Becks PFR Research investigates many production practices that farmers face and provides valuable information back to growers considering these practices.
“PFR Proven means a product or practice has been tested for three years and has shown a positive yield response and positive return on investment for all three years,” said Steve Gauck, Regional Agronomy Manager for the East for Becks.
Gauck recently presented at Becknology Days and discussed the attributes of foliar feeding soybeans.
“Just seven to eight years ago foliar feeding crops did not always have consistent results and the term snake oil was often used to describe the products used. Over time we have learned that there can be some advantages to correctly foliar feeding a crop. Foliar fertilization should not be used as a substitute for good soil fertility management. Foliar feeding can be a good addition however,” Gauck said. “Soil fertilization is more efficient and safer than foliar application. The use of foliar application comes into play in the hot and dry summer months. Plant roots grow and function best at cooler soil temperatures and take in nutrients from the water in the soil. They are less efficient in the summer, but that is when a foliar application can be a good addition.”
It is important to identify the goals of foliar feeding a crop before making an application.
“Is the goal to help with a nutrient deficiency? Foliar feeding can do that. Did you take a tissue test, and what did the results tell you? Is the goal to enhance yield?” Gauck said. “If a farmer is going to foliar feed a crop, they need to begin with the basics and get those correct. Those include the water, spray volume, time of day, growth stage of the crop, and identifying which nutrients are needed.
“Water is the largest component in a foliar application that touches the plant. Hard water with a high pH will negatively impact the effectiveness of foliar products. Different water sources can have different impacts on the effectiveness of the foliar feed. Becks PFR conducted a three-year multi-location water conditioning study. Each location of the water conditioning study for soybeans showed that the products tested performed differently depending on the water. The water pH needs to be corrected so any antagonism is eliminated.”
The time of day of the foliar application is also important to consider.
“Dew on the leaves at the time of application is worth about 160 gallons of carrier,” Gauck said. “That is important when we are considering when a foliar application is made. For soybeans, it is PFR proven to apply foliar fertilizer products and fungicides in the morning. For weed control, it is better to apply in the afternoon after the dew has dried.”
Carrier rates follow a similar concept for both fungicides and foliar feeding.

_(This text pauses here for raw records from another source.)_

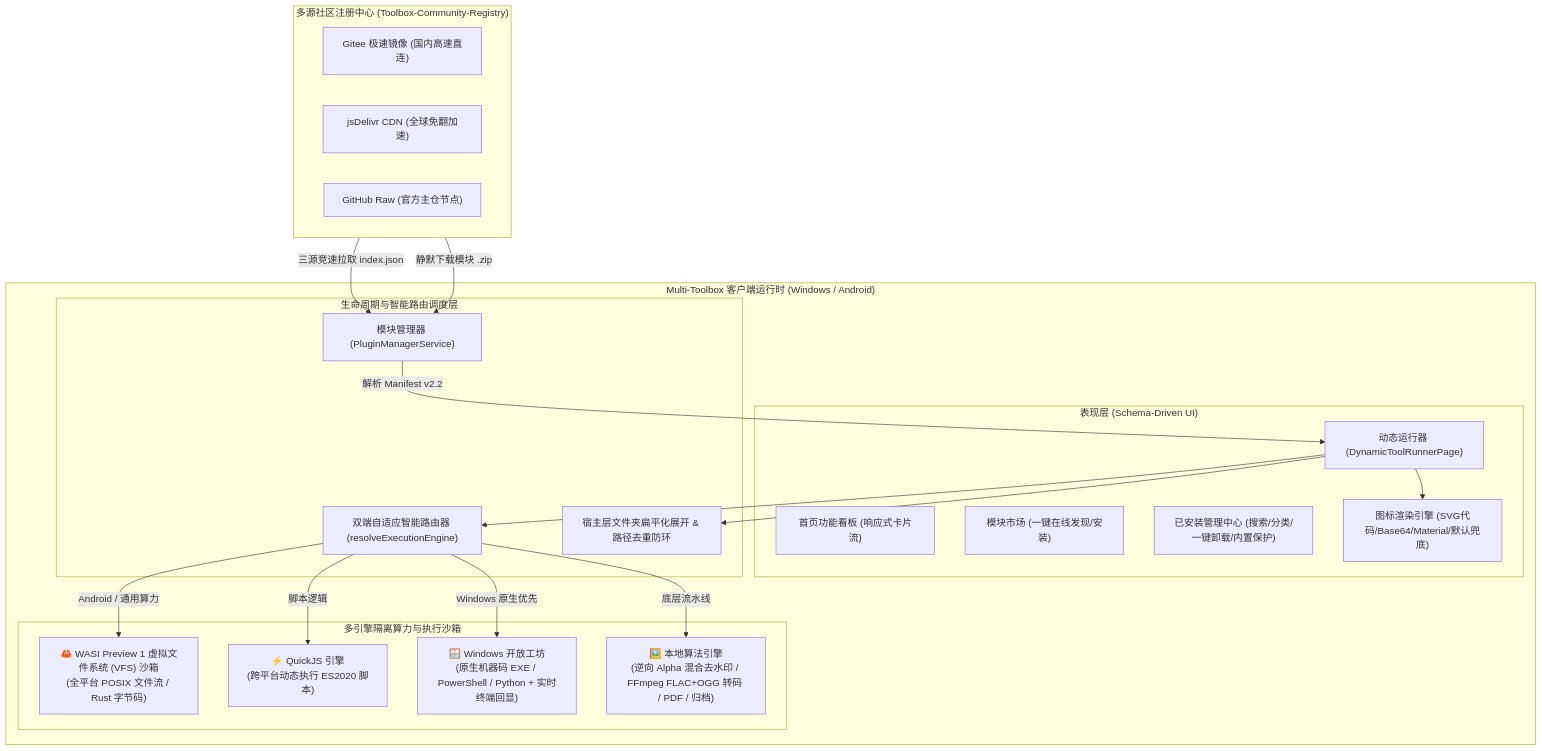
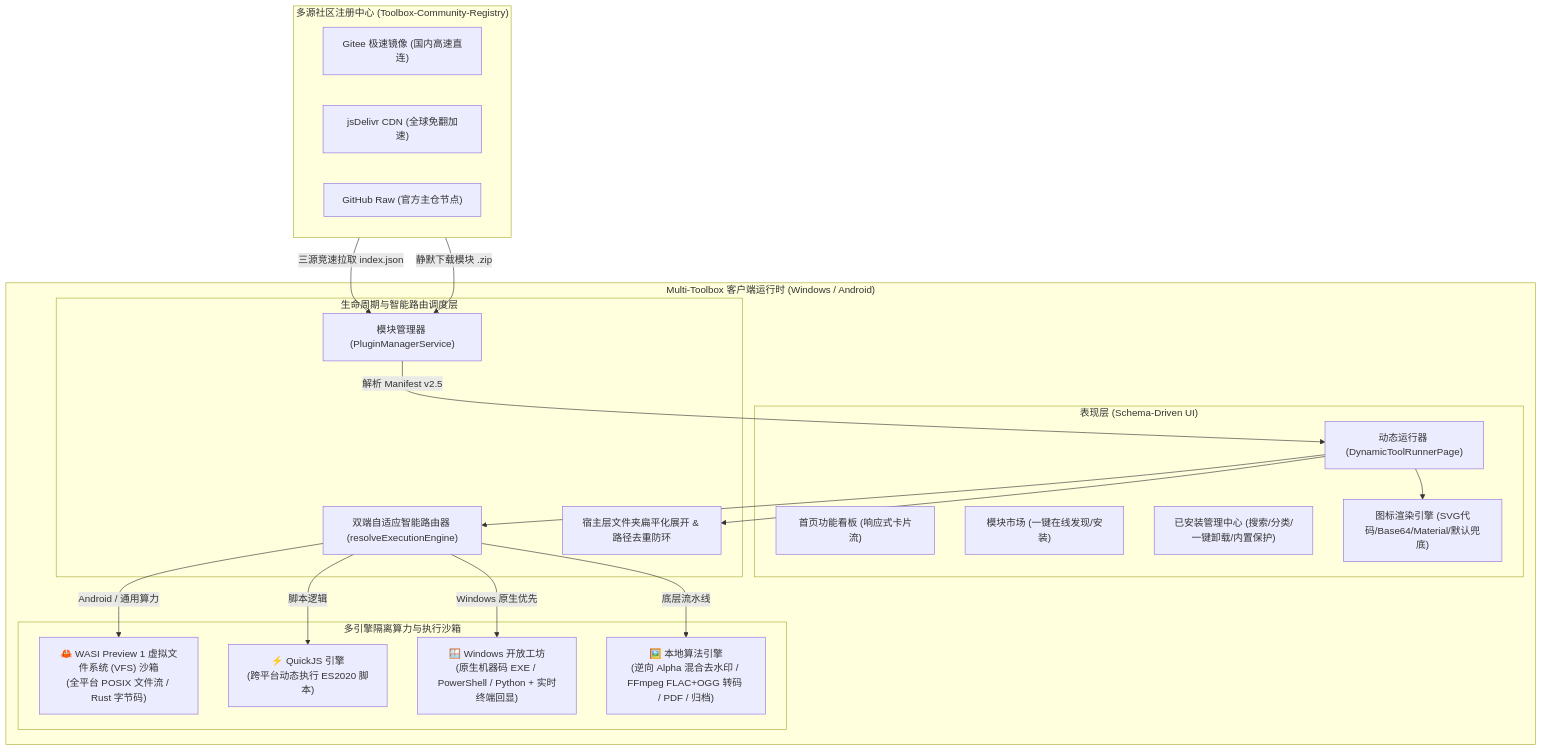
The first of 2 diagrams in docs/PLUGIN_DEVELOPMENT_GUIDE.md (SuJiuOvO/Toolbox-Community-Registry), drawn with Mermaid before and after one commit. The commit also changed other lines of this file and 4 other files, not shown here.

````diff
--- a/docs/PLUGIN_DEVELOPMENT_GUIDE.md
+++ b/docs/PLUGIN_DEVELOPMENT_GUIDE.md
@@ -41,46 +41,46 @@
 ```mermaid
 flowchart TD
     subgraph Registry["多源社区注册中心 (Toolbox-Community-Registry)"]
         Gitee["Gitee 极速镜像 (国内高速直连)"]
         JsDelivr["jsDelivr CDN (全球免翻加速)"]
         GitHub["GitHub Raw (官方主仓节点)"]
     end
 
     subgraph Client["Multi-Toolbox 客户端运行时 (Windows / Android)"]
         subgraph UI["表现层 (Schema-Driven UI)"]
             Home["首页功能看板 (响应式卡片流)"]
             Store["模块市场 (一键在线发现/安装)"]
             Mgr["已安装管理中心 (搜索/分类/一键卸载/内置保护)"]
             Runner["动态运行器 (DynamicToolRunnerPage)"]
             IconSys["图标渲染引擎 (SVG代码/Base64/Material/默认兜底)"]
         end
 
         subgraph Core["生命周期与智能路由调度层"]
             PM["模块管理器 (PluginManagerService)"]
             EngineRouter["双端自适应智能路由器 (resolveExecutionEngine)"]
             FolderFlatten["宿主层文件夹扁平化展开 & 路径去重防环"]
         end
 
         subgraph Runtimes["多引擎隔离算力与执行沙箱"]
             WasmVfs["🦀 WASI Preview 1 虚拟文件系统 (VFS) 沙箱
 (全平台 POSIX 文件流 / Rust 字节码)"]
             JsRuntime["⚡ QuickJS 引擎
 (跨平台动态执行 ES2020 脚本)"]
             WinRuntime["🪟 Windows 开放工坊
 (原生机器码 EXE / PowerShell / Python + 实时终端回显)"]
             NativePipeline["🖼️ 本地算法引擎
 (逆向 Alpha 混合去水印 / FFmpeg FLAC+OGG 转码 / PDF / 归档)"]
         end
     end
 
     Registry -->|三源竞速拉取 index.json| PM
     Registry -->|静默下载模块 .zip| PM
-    PM -->|解析 Manifest v2.2| Runner
+    PM -->|解析 Manifest v2.5| Runner
     Runner --> EngineRouter
     EngineRouter -->|Windows 原生优先| WinRuntime
     EngineRouter -->|Android / 通用算力| WasmVfs
     EngineRouter -->|脚本逻辑| JsRuntime
     EngineRouter -->|底层流水线| NativePipeline
     Runner --> IconSys
     Runner --> FolderFlatten
 ```
````
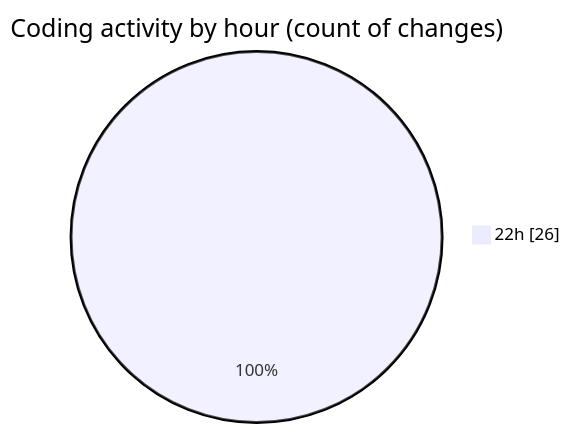
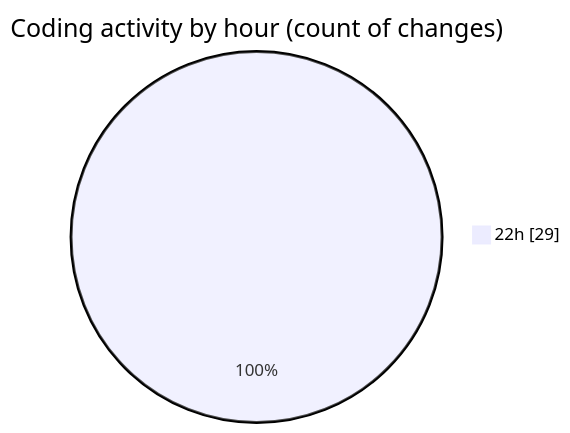
The second of 2 diagrams in 2025-10-19/scopecraft/README.md (Ritupan-Deka/code-tracking), drawn with Mermaid before and after one commit. The commit also changed other lines of this file and 1 other file, not shown here.

````diff
--- a/2025-10-19/scopecraft/README.md
+++ b/2025-10-19/scopecraft/README.md
@@ -31,5 +31,5 @@
 ```mermaid
 pie showData
 title Coding activity by hour (count of changes)
-"22h" : 26
+"22h" : 29
 ```
````
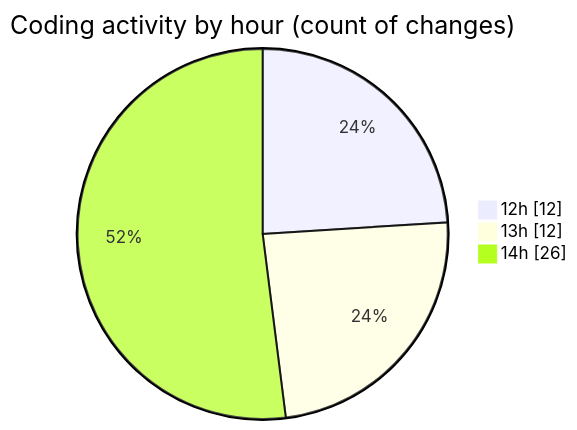
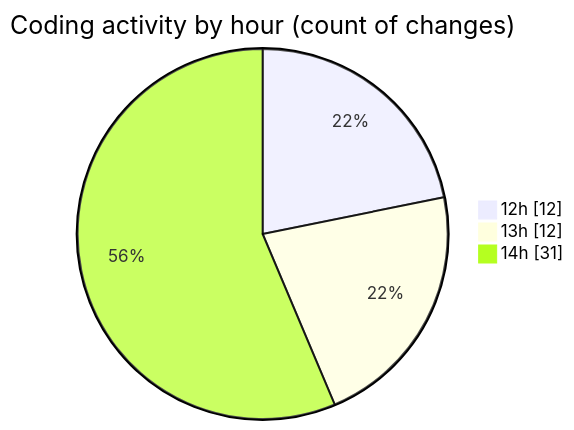
One commit to momahboobian/code-tracking changed the second of 2 diagrams in 2025-09-24/cda/README.md. Above: the diagram before and after it, drawn with Mermaid. The commit also changed other lines of this file and 1 other file, not shown here.

````diff
--- a/2025-09-24/cda/README.md
+++ b/2025-09-24/cda/README.md
@@ -37,7 +37,7 @@
 ```mermaid
 pie showData
 title Coding activity by hour (count of changes)
 "12h" : 12
 "13h" : 12
-"14h" : 26
+"14h" : 31
 ```
````
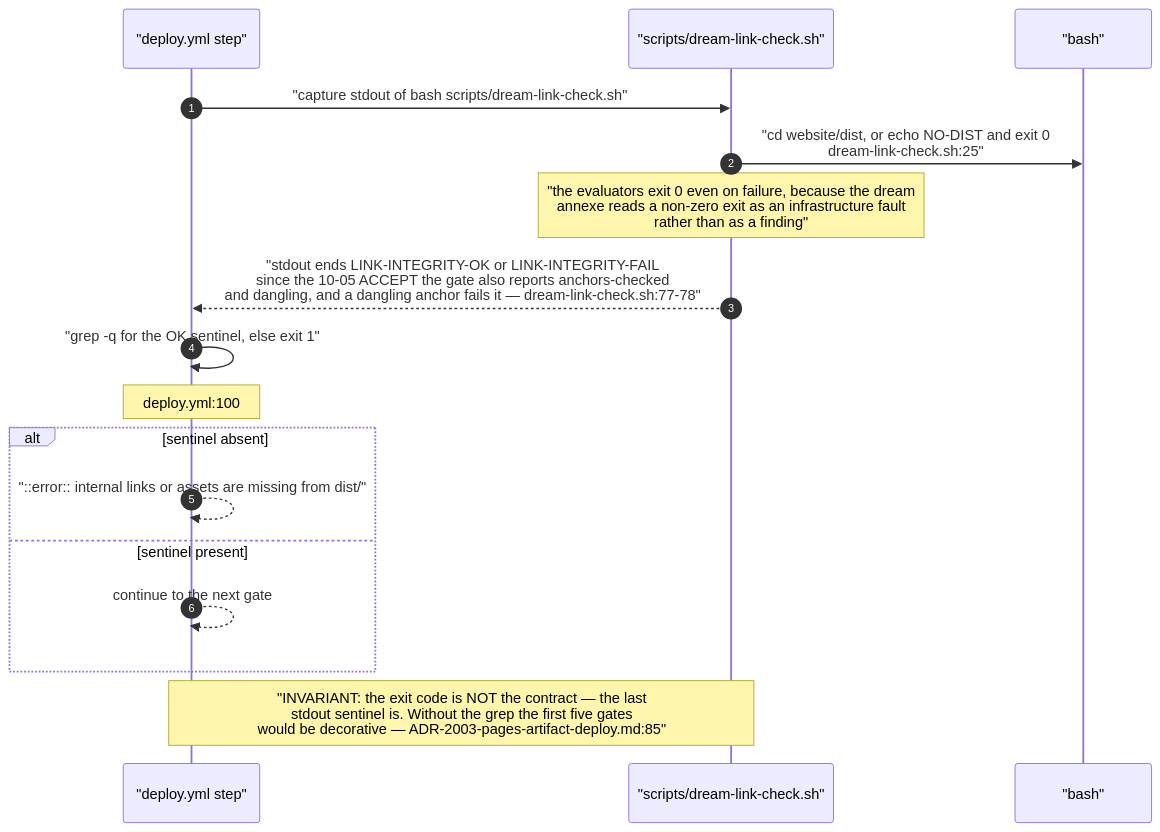
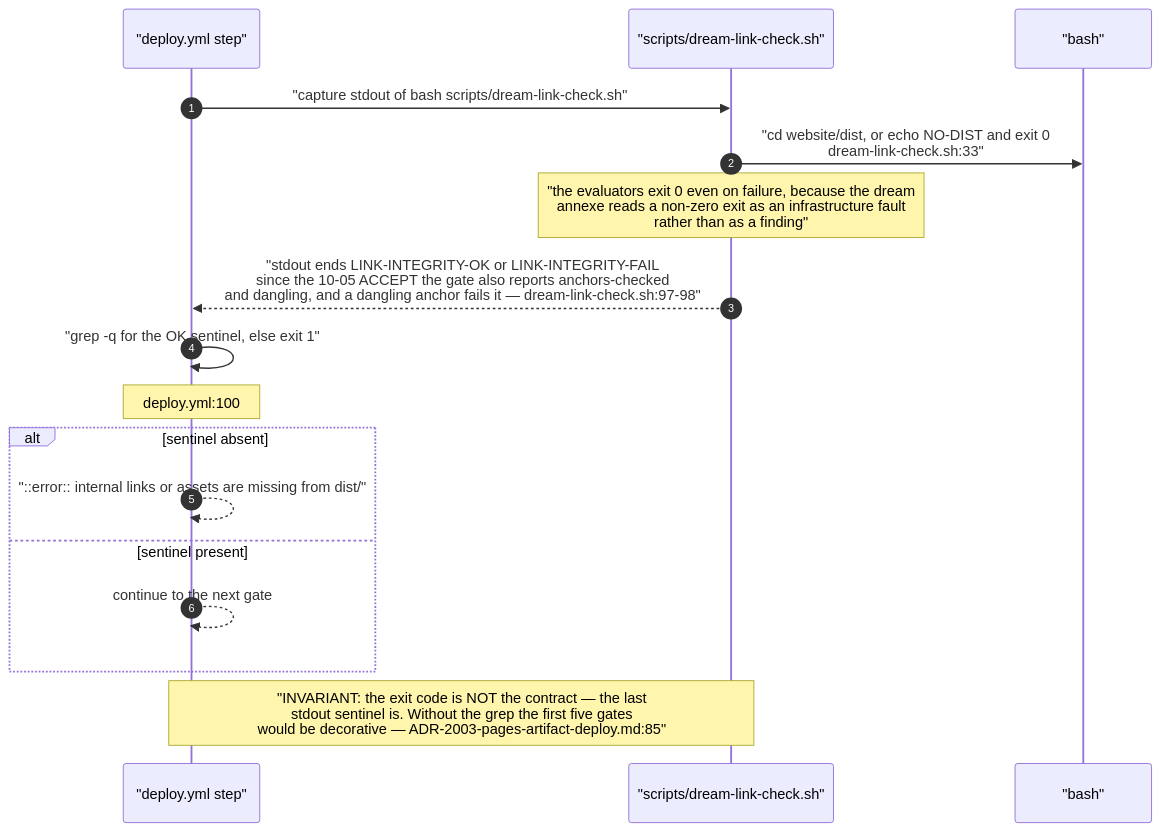
One commit to DreamLab-AI/VisionFlow changed the seventh of 12 diagrams in docs/diagrams/visionflow/02-website-build-and-deploy.md. Above: the diagram before and after it, drawn with Mermaid. The commit also changed other lines of this file and 80 other files, not shown here.

First line of the commit message:
docs(diagrams): re-verify the agentbox, dreamlab, estate and visionflow corpus against current sources

````diff
--- a/docs/diagrams/visionflow/02-website-build-and-deploy.md
+++ b/docs/diagrams/visionflow/02-website-build-and-deploy.md
@@ -223,20 +223,20 @@
 ```mermaid
 sequenceDiagram
     autonumber
     participant W as "deploy.yml step"
     participant S as "scripts/dream-link-check.sh"
     participant SH as "bash"
 
     W->>S: "capture stdout of bash scripts/dream-link-check.sh"
-    S->>SH: "cd website/dist, or echo NO-DIST and exit 0<br/>dream-link-check.sh:25"
+    S->>SH: "cd website/dist, or echo NO-DIST and exit 0<br/>dream-link-check.sh:33"
     Note over S: "the evaluators exit 0 even on failure, because the dream<br/>annexe reads a non-zero exit as an infrastructure fault<br/>rather than as a finding"
-    S-->>W: "stdout ends LINK-INTEGRITY-OK or LINK-INTEGRITY-FAIL<br/>since the 10-05 ACCEPT the gate also reports anchors-checked<br/>and dangling, and a dangling anchor fails it — dream-link-check.sh:77-78"
+    S-->>W: "stdout ends LINK-INTEGRITY-OK or LINK-INTEGRITY-FAIL<br/>since the 10-05 ACCEPT the gate also reports anchors-checked<br/>and dangling, and a dangling anchor fails it — dream-link-check.sh:97-98"
     W->>W: "grep -q for the OK sentinel, else exit 1"
     Note over W: deploy.yml:100
     alt sentinel absent
         W-->>W: "::error:: internal links or assets are missing from dist/"
     else sentinel present
         W-->>W: continue to the next gate
     end
     Note over W,S: "INVARIANT: the exit code is NOT the contract — the last<br/>stdout sentinel is. Without the grep the first five gates<br/>would be decorative — ADR-2003-pages-artifact-deploy.md:85"
 ```
````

“We know that fungicides do not translocate through a plant very well, but they do translocate through the leaves. Nutrients will translocate through the plant. If we can feed the plant without it needing to expend any energy in the process, we will increase the yield,” Gauck said. “We need to look at 20 gallons of carrier for soybean foliar feeding.”
PFR is looking at the application of sugars, and products containing Macro and Micronutrients, including Zinc, Manganese, Boron, Calcium, and Sulfur. It is investigating the application of Fulvic Acid, which is a strong chelator and an antioxidant. Studies are also finding that foliar feeds derived from potassium acetate are more likely to be absorbed by the plant. Adjuvant technologies are designed to help get more of a foliar nutrient into the plant. Those adjuvants that successfully increase the speed of absorption and moisture retention typically perform more consistently.